As Boeing Co. formally protested a $35 billion Air Force contract on Tuesday, the winning bidder upped its projections of how many jobs the deal would create.
And on Capitol Hill, Air Force officials had yet to placate lawmakers from Washington, Kansas, Connecticut and other states that would have gained jobs had Boeing won. At least two— Rep. Todd Tiahrt, R-Kan., and Rep. Norm Dicks, D-Wash. — are considering legislation to overhaul the procurement process or even block funding for the tanker deal.
Tuesday brought new twists to the tanker battle, which is now in the hands of the Government Accountability Office after Boeing formally protested the contract given to European Aeronautic Defence and Space Co. and Northrop Grumman Corp. of Los Angeles.

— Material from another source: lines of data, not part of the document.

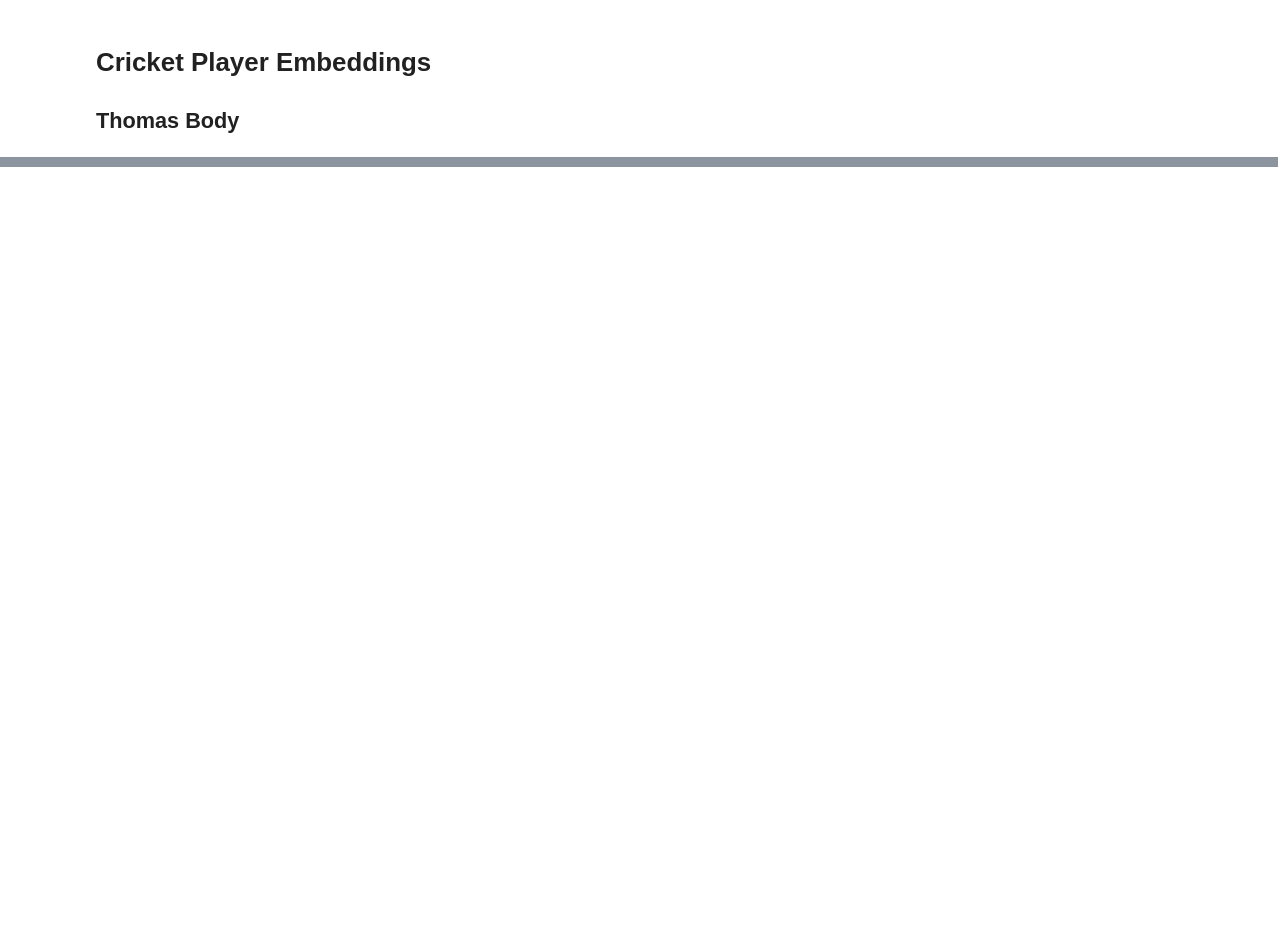
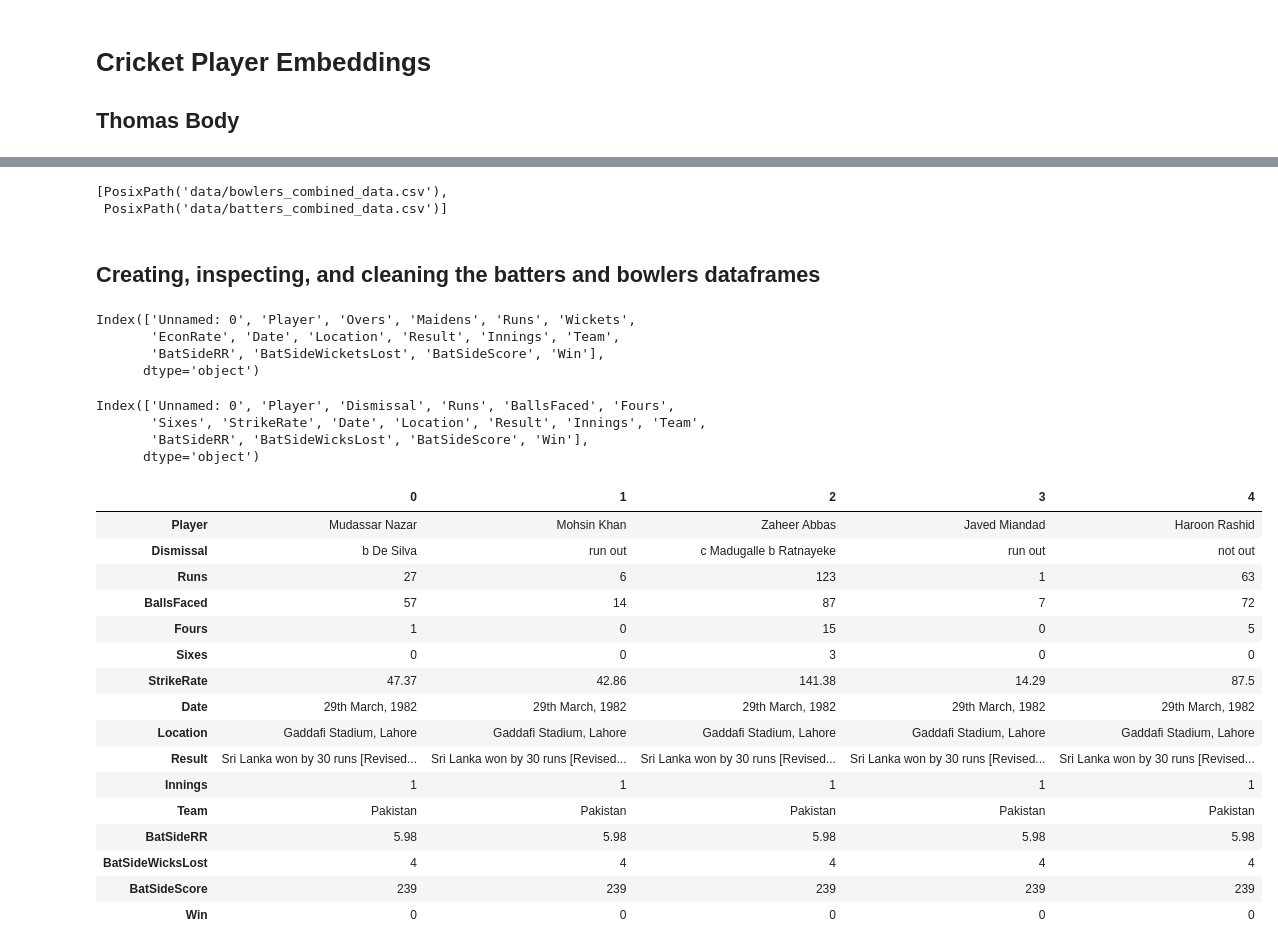
Before and after one commit to tombody/cricket-insights, a Jupyter notebook: Player embeddings.ipynb, the cells around one changed output, grey strips where cells are left out. Saved outputs shown, nothing was run; the diff lists cells and outputs as text; code cells hidden in the pictures; blank space fills up the shorter version.

```diff
--- a/Player embeddings.ipynb
+++ b/Player embeddings.ipynb
@@ -7,0 +14,31 @@ ModuleNotFoundError: No module named 'spacy'
+# %%
+# Path file to the data
+path = Path("data")
+files = list(path.iterdir())
+files
+# %% [output]
+[PosixPath('data/bowlers_combined_data.csv'),
+ PosixPath('data/batters_combined_data.csv')]
+# %% [markdown]
+## Creating, inspecting, and cleaning the batters and bowlers dataframes
+# %%
+# Creates the batters and bowlers dataframes from the csv files
+batters_df = pd.read_csv(files[1])
+bowlers_df = pd.read_csv(files[0])
+
+# Creating a list of both dataframes
+dfs = [batters_df, bowlers_df]
+# %%
+bowlers_df.columns
+# %% [output]
+Index(['Unnamed: 0', 'Player', 'Overs', 'Maidens', 'Runs', 'Wickets',
+       'EconRate', 'Date', 'Location', 'Result', 'Innings', 'Team',
+       'BatSideRR', 'BatSideWicketsLost', 'BatSideScore', 'Win'],
+      dtype='object')
+# %%
+batters_df.columns
+# %% [output]
+Index(['Unnamed: 0', 'Player', 'Dismissal', 'Runs', 'BallsFaced', 'Fours',
+       'Sixes', 'StrikeRate', 'Date', 'Location', 'Result', 'Innings', 'Team',
+       'BatSideRR', 'BatSideWicksLost', 'BatSideScore', 'Win'],
+      dtype='object')
@@ -7,0 +49,20 @@ ModuleNotFoundError: No module named 'spacy'
+# %%
+batters_df.head().T
+# %% [output]
+|  | 0 | 1 | 2 | 3 | 4 |
+| Player | Mudassar Nazar | Mohsin Khan | Zaheer Abbas | Javed Miandad | Haroon Rashid |
+| Dismissal | b De Silva | run out | c Madugalle b Ratnayeke | run out | not out |
+| Runs | 27 | 6 | 123 | 1 | 63 |
+| BallsFaced | 57 | 14 | 87 | 7 | 72 |
+| Fours | 1 | 0 | 15 | 0 | 5 |
+| Sixes | 0 | 0 | 3 | 0 | 0 |
+| StrikeRate | 47.37 | 42.86 | 141.38 | 14.29 | 87.5 |
+| Date | 29th March, 1982 | 29th March, 1982 | 29th March, 1982 | 29th March, 1982 | 29th March, 1982 |
+| Location | Gaddafi Stadium, Lahore | Gaddafi Stadium, Lahore | Gaddafi Stadium, Lahore | Gaddafi Stadium, Lahore | Gaddafi Stadium, Lahore |
+| Result | Sri Lanka won by 30 runs [Revised... | Sri Lanka won by 30 runs [Revised... | Sri Lanka won by 30 runs [Revised... | Sri Lanka won by 30 runs [Revised... | Sri Lanka won by 30 runs [Revised... |
+| Innings | 1 | 1 | 1 | 1 | 1 |
+| Team | Pakistan | Pakistan | Pakistan | Pakistan | Pakistan |
+| BatSideRR | 5.98 | 5.98 | 5.98 | 5.98 | 5.98 |
+| BatSideWicksLost | 4 | 4 | 4 | 4 | 4 |
+| BatSideScore | 239 | 239 | 239 | 239 | 239 |
+| Win | 0 | 0 | 0 | 0 | 0 |
```
Also changed, not shown: parts of 39 cells of this notebook.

EADS is the parent of Boeing rival Airbus.
The GAO has 100 days to issue a ruling.
Boeing said the “seriously flawed” selection process was “replete with irregularities” and resulted in the “wrong airplane for the warfighter.”

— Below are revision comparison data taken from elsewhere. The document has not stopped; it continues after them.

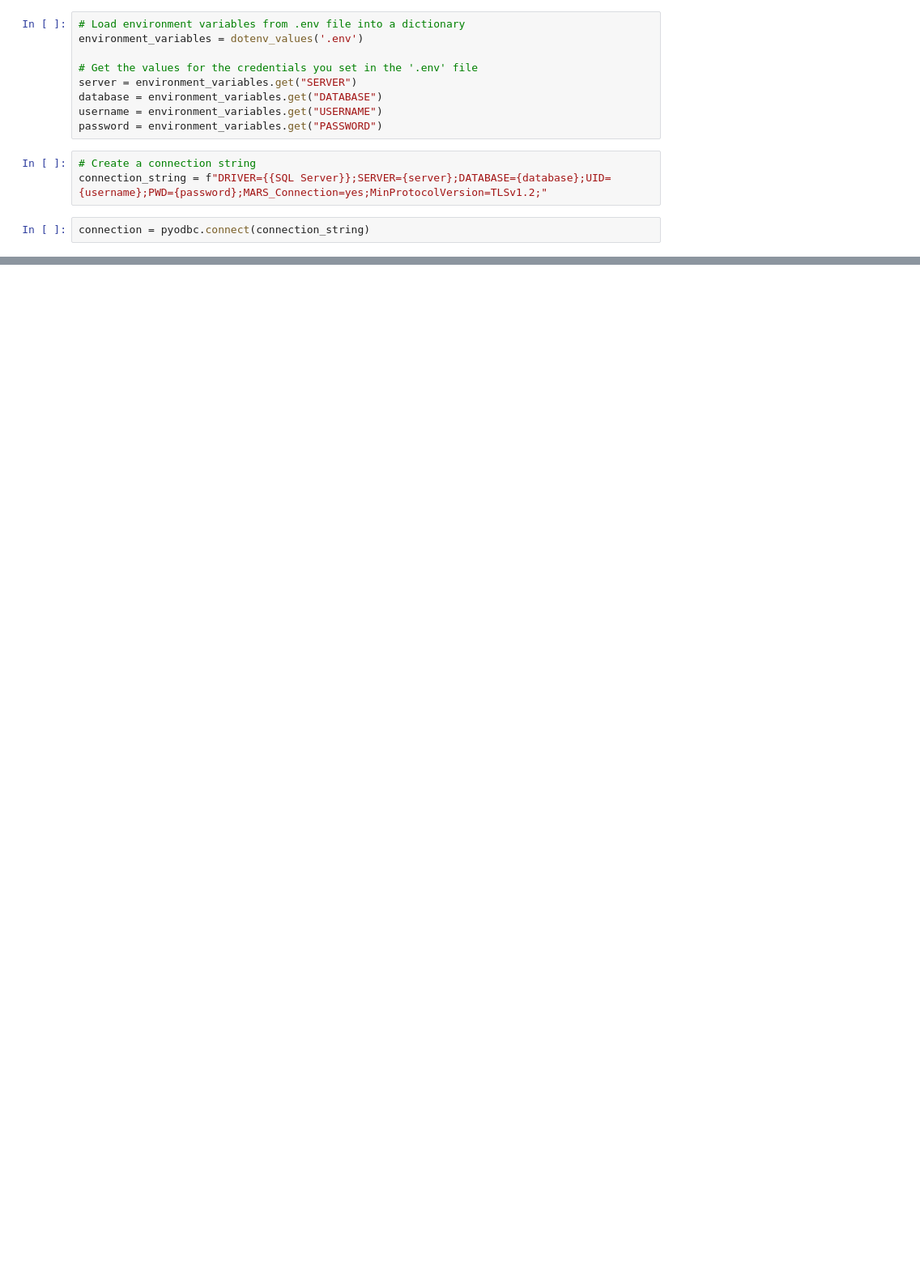
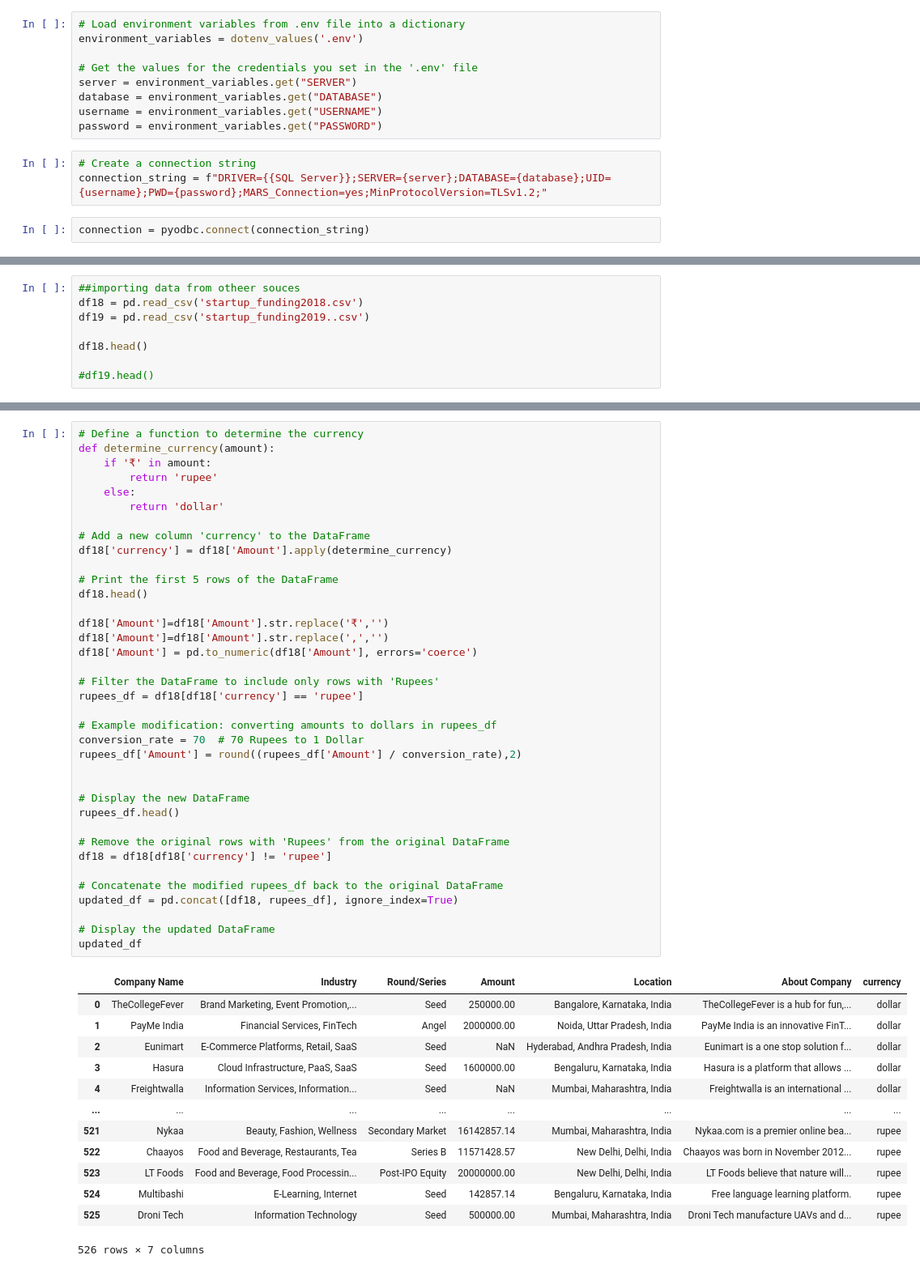
Before and after one commit to codefosu/Indian-Startup-Ecosystem, a Jupyter notebook: main.ipynb, the cells around one changed output, grey strips where cells are left out. Shown at 81% size. Saved outputs shown, nothing was run; the diff lists cells and outputs as text; blank space fills up the shorter version.

Commit message:
Business and data understanding

```diff
--- a/main.ipynb
+++ b/main.ipynb
@@ -39,0 +145,8 @@ df2.head()
+# %%
+##importing data from otheer souces
+df18 = pd.read_csv('startup_funding2018.csv')
+df19 = pd.read_csv('startup_funding2019..csv')
+
+df18.head()
+
+#df19.head()
@@ -39,0 +160,51 @@ df2.head()
+# %%
+# Define a function to determine the currency
+def determine_currency(amount):
+    if '₹' in amount:
+        return 'rupee'
+    else:
+        return 'dollar'
+
+# Add a new column 'currency' to the DataFrame
+df18['currency'] = df18['Amount'].apply(determine_currency)
+
+# Print the first 5 rows of the DataFrame
+df18.head()
+
+df18['Amount']=df18['Amount'].str.replace('₹','')
+df18['Amount']=df18['Amount'].str.replace(',','')
+df18['Amount'] = pd.to_numeric(df18['Amount'], errors='coerce')
+
+# Filter the DataFrame to include only rows with 'Rupees'
+rupees_df = df18[df18['currency'] == 'rupee']
+
+# Example modification: converting amounts to dollars in rupees_df
+conversion_rate = 70  # 70 Rupees to 1 Dollar
+rupees_df['Amount'] = round((rupees_df['Amount'] / conversion_rate),2)
+
+
+# Display the new DataFrame
+rupees_df.head()
+
+# Remove the original rows with 'Rupees' from the original DataFrame
+df18 = df18[df18['currency'] != 'rupee']
+
+# Concatenate the modified rupees_df back to the original DataFrame
+updated_df = pd.concat([df18, rupees_df], ignore_index=True)
+
+# Display the updated DataFrame
+updated_df
+# %% [output]
+|  | Company Name | Industry | Round/Series | Amount | Location | About Company | currency |
+| 0 | TheCollegeFever | Brand Marketing, Event Promotion,... | Seed | 250000.00 | Bangalore, Karnataka, India | TheCollegeFever is a hub for fun,... | dollar |
+| 1 | PayMe India | Financial Services, FinTech | Angel | 2000000.00 | Noida, Uttar Pradesh, India | PayMe India is an innovative FinT... | dollar |
+| 2 | Eunimart | E-Commerce Platforms, Retail, SaaS | Seed | NaN | Hyderabad, Andhra Pradesh, India | Eunimart is a one stop solution f... | dollar |
+| 3 | Hasura | Cloud Infrastructure, PaaS, SaaS | Seed | 1600000.00 | Bengaluru, Karnataka, India | Hasura is a platform that allows ... | dollar |
+| 4 | Freightwalla | Information Services, Information... | Seed | NaN | Mumbai, Maharashtra, India | Freightwalla is an international ... | dollar |
+| ... | ... | ... | ... | ... | ... | ... | ... |
+| 521 | Nykaa | Beauty, Fashion, Wellness | Secondary Market | 16142857.14 | Mumbai, Maharashtra, India | Nykaa.com is a premier online bea... | rupee |
+| 522 | Chaayos | Food and Beverage, Restaurants, Tea | Series B | 11571428.57 | New Delhi, Delhi, India | Chaayos was born in November 2012... | rupee |
+| 523 | LT Foods | Food and Beverage, Food Processin... | Post-IPO Equity | 20000000.00 | New Delhi, Delhi, India | LT Foods believe that nature will... | rupee |
+| 524 | Multibashi | E-Learning, Internet | Seed | 142857.14 | Bengaluru, Karnataka, India | Free language learning platform. | rupee |
+| 525 | Droni Tech | Information Technology | Seed | 500000.00 | Mumbai, Maharashtra, India | Droni Tech manufacture UAVs and d... | rupee |
+526 rows × 7 columns
```
Also changed, not shown: parts of 19 cells of this notebook, 3 other files.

Meanwhile, Northrop changed its job-creation projections and said it expects the tanker contract to support four new factories and 48,000 direct and indirect new jobs in 49 states. That’s up from sharply from its previous projections of 25,000 jobs at suppliers nationwide and more than 1,500 new jobs in Mobile, Ala., where the tanker would be assembled.
The contract to replace 179 air-to-air refueling tankers is the first of three Air Force awards worth as much $100 billion to replace its entire fleet of nearly 600 tankers over the next 30 years.
A spokesman for Northrop Grumman, said the company remains confident that the Air Force conducted “the most rigorous, fair and transparent acquisition in Defense Department history,” and that it won the competition by a wide margin.
Boeing has supplied aerial refueling tankers to the Air Force for nearly 50 years, experience the company said the Air Force ignored.
Air Force officials have said that the larger size of the plane offered by EADS and Northrop Grumman helped tip the balance in their favor.
But in its protest with the GAO, Boeing argued that the Air Force lost sight of the original mission for the tanker fleet — letting planes refuel without landing — by choosing a larger tanker that could carry more passengers and cargo.
“If they wanted a larger tanker, it would have been nice to be very clear that that was a requirement,” Boeing vice president Beverly Wyse said in a call with reporters and analysts on Tuesday. Wyse oversees production of Boeing’s 767 commercial aircraft, which would have been converted into the tanker had Boeing won.
Boeing also charged that the Air Force changed its requirements to accommodate the bigger tanker offered by EADS and Northrop Grumman.
For instance, the Air Force tweaked its estimates on tarmac sizes and allowed the EADS/Northrop Grumman team to propose parking its tankers closer together to fit more planes at operating bases, Mark McGraw, a Boeing vice president and manager of Boeing’s tanker program, said on Tuesday’s call.
Boeing also argued its tankers would cost the Air Force less to maintain. And it insisted that Air Force distorted its pricing data by treating its tanker as military-defense product instead of a commercial aircraft even though its tanker would be based on the company’s 767.
On Capitol Hill, Air Force were pressed to explain their decision at several open and closed hearings.
At a House Armed Services Committee hearing in the morning, Washington Democrat Rick Larsen demanded to know how the Air Force could square its decision to award the contract to EADS even as the U.S. Trade Representative pursues a complaint with the World Trade Organization charging the European Union with providing unfair subsidies to Airbus for commercial planes.
Larsen’s district includes the Boeing plant where the refueling planes would have been built.